** Opening Task data block **
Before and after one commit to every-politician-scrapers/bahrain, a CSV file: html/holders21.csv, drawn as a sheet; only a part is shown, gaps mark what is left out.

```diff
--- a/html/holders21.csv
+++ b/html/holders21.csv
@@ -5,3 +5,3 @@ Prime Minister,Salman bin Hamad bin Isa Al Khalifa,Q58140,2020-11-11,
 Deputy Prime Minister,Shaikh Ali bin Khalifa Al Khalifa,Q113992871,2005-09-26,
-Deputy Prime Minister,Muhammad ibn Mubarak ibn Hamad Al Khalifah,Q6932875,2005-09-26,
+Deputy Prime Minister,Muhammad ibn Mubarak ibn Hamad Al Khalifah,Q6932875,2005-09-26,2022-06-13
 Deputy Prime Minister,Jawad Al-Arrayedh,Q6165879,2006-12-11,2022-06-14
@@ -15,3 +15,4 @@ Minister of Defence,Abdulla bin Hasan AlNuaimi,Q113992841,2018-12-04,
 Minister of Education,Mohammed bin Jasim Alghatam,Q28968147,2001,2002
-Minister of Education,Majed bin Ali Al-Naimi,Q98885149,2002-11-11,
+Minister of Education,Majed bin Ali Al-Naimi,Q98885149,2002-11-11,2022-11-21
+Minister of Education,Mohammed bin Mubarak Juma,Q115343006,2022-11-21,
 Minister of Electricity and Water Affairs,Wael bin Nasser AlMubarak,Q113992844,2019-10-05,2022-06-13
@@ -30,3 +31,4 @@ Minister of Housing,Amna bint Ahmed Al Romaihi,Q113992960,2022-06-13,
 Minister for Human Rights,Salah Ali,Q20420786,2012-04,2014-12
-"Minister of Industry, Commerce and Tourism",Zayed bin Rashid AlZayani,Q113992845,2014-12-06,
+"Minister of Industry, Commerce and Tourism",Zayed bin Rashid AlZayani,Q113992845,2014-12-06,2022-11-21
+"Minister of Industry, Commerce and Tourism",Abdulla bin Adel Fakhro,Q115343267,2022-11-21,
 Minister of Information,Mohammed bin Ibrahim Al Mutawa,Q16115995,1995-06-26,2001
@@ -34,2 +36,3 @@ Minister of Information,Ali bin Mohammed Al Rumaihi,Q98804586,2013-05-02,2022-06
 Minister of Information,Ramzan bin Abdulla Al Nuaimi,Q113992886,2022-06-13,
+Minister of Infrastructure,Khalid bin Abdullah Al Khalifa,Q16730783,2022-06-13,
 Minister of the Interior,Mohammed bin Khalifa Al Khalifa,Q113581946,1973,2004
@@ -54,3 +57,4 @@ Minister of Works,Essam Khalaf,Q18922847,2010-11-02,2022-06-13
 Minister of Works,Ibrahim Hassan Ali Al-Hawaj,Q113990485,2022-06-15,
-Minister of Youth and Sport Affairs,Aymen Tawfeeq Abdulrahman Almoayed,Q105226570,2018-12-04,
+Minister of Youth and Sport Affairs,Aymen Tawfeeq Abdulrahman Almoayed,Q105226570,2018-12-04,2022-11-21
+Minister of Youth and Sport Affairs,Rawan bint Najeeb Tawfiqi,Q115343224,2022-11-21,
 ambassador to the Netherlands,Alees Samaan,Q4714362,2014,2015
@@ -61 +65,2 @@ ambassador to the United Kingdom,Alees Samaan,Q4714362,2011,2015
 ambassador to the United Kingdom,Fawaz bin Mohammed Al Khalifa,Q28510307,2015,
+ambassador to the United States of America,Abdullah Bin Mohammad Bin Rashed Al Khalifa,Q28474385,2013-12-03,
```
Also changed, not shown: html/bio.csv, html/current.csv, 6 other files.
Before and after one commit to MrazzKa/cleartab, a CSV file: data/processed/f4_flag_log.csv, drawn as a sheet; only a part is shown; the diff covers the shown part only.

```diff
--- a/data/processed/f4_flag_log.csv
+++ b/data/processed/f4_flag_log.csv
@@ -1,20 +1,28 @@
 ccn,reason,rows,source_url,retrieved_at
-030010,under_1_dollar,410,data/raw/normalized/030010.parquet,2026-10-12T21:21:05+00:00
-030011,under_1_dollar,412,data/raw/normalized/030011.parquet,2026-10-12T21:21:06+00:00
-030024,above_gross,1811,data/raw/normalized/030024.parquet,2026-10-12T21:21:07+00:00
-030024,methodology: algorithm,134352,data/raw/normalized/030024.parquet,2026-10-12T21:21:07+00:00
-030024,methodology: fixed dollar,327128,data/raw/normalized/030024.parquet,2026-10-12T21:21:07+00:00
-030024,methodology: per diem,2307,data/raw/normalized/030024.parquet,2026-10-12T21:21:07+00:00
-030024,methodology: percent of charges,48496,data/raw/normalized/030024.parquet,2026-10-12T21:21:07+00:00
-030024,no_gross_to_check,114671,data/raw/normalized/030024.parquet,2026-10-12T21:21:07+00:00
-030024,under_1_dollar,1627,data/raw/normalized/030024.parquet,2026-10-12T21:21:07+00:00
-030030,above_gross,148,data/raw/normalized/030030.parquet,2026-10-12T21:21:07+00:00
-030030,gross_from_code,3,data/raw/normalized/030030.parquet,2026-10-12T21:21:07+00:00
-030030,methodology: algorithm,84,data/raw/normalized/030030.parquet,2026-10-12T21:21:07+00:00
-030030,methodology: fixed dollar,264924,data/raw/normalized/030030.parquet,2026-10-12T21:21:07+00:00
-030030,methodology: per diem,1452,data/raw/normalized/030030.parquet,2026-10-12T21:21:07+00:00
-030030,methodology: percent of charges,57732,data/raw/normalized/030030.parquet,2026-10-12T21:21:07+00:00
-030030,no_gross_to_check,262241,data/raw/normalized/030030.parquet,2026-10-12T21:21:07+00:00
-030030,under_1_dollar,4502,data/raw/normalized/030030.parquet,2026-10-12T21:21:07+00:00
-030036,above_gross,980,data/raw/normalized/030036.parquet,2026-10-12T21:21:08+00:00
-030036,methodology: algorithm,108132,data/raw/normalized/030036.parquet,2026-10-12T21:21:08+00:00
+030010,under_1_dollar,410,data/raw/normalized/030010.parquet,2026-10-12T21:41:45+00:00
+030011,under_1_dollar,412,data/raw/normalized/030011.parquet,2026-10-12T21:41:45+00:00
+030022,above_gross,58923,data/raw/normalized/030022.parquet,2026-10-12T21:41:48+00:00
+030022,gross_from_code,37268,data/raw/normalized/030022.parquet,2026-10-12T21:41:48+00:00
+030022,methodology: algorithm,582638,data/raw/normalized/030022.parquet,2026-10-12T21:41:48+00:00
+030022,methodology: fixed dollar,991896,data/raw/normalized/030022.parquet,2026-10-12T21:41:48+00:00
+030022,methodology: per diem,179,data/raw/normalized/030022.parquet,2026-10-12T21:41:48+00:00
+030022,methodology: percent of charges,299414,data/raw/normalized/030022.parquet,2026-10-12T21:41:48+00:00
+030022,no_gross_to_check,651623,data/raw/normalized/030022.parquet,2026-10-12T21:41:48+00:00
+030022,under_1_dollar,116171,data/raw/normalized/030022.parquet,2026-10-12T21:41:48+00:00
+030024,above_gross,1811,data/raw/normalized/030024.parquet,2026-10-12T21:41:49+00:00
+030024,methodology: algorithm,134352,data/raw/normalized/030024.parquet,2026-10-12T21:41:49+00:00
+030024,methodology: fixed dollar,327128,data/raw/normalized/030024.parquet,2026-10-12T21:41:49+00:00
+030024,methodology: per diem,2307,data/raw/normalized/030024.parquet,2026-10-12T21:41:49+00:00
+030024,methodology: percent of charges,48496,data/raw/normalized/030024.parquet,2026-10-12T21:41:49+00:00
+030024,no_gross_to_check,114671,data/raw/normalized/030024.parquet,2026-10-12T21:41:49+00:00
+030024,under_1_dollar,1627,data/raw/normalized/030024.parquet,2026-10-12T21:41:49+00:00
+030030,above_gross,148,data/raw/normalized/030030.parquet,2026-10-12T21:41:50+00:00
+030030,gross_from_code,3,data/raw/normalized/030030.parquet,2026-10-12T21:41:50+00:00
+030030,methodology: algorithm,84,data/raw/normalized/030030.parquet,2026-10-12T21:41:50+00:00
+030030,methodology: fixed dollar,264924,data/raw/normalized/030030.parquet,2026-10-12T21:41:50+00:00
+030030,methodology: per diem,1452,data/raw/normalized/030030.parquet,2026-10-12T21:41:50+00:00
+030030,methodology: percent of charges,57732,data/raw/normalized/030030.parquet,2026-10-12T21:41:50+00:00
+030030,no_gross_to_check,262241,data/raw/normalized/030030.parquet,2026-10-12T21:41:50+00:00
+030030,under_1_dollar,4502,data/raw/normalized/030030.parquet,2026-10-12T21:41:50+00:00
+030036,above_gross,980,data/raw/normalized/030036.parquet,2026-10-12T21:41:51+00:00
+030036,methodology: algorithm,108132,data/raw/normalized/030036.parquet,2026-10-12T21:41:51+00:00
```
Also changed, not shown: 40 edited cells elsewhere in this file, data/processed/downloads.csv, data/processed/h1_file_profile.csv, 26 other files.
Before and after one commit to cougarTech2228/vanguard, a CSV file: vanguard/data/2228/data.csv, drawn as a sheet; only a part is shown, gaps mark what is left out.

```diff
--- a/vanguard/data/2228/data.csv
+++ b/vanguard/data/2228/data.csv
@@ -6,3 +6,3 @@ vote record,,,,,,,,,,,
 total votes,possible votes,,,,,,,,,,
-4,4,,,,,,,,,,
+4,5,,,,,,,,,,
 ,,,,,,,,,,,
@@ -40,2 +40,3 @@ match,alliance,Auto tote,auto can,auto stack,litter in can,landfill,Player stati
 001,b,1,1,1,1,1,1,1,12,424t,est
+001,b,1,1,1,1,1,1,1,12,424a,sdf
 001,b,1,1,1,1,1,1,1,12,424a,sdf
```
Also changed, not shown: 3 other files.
** Closing Task data block **
- _Work request_
Wherever a line of the data holds "changed", copy that line.

- _The answer_
Also changed, not shown: html/bio.csv, html/current.csv, 6 other files.
Also changed, not shown: 40 edited cells elsewhere in this file, data/processed/downloads.csv, data/processed/h1_file_profile.csv, 26 other files.
Also changed, not shown: 3 other files.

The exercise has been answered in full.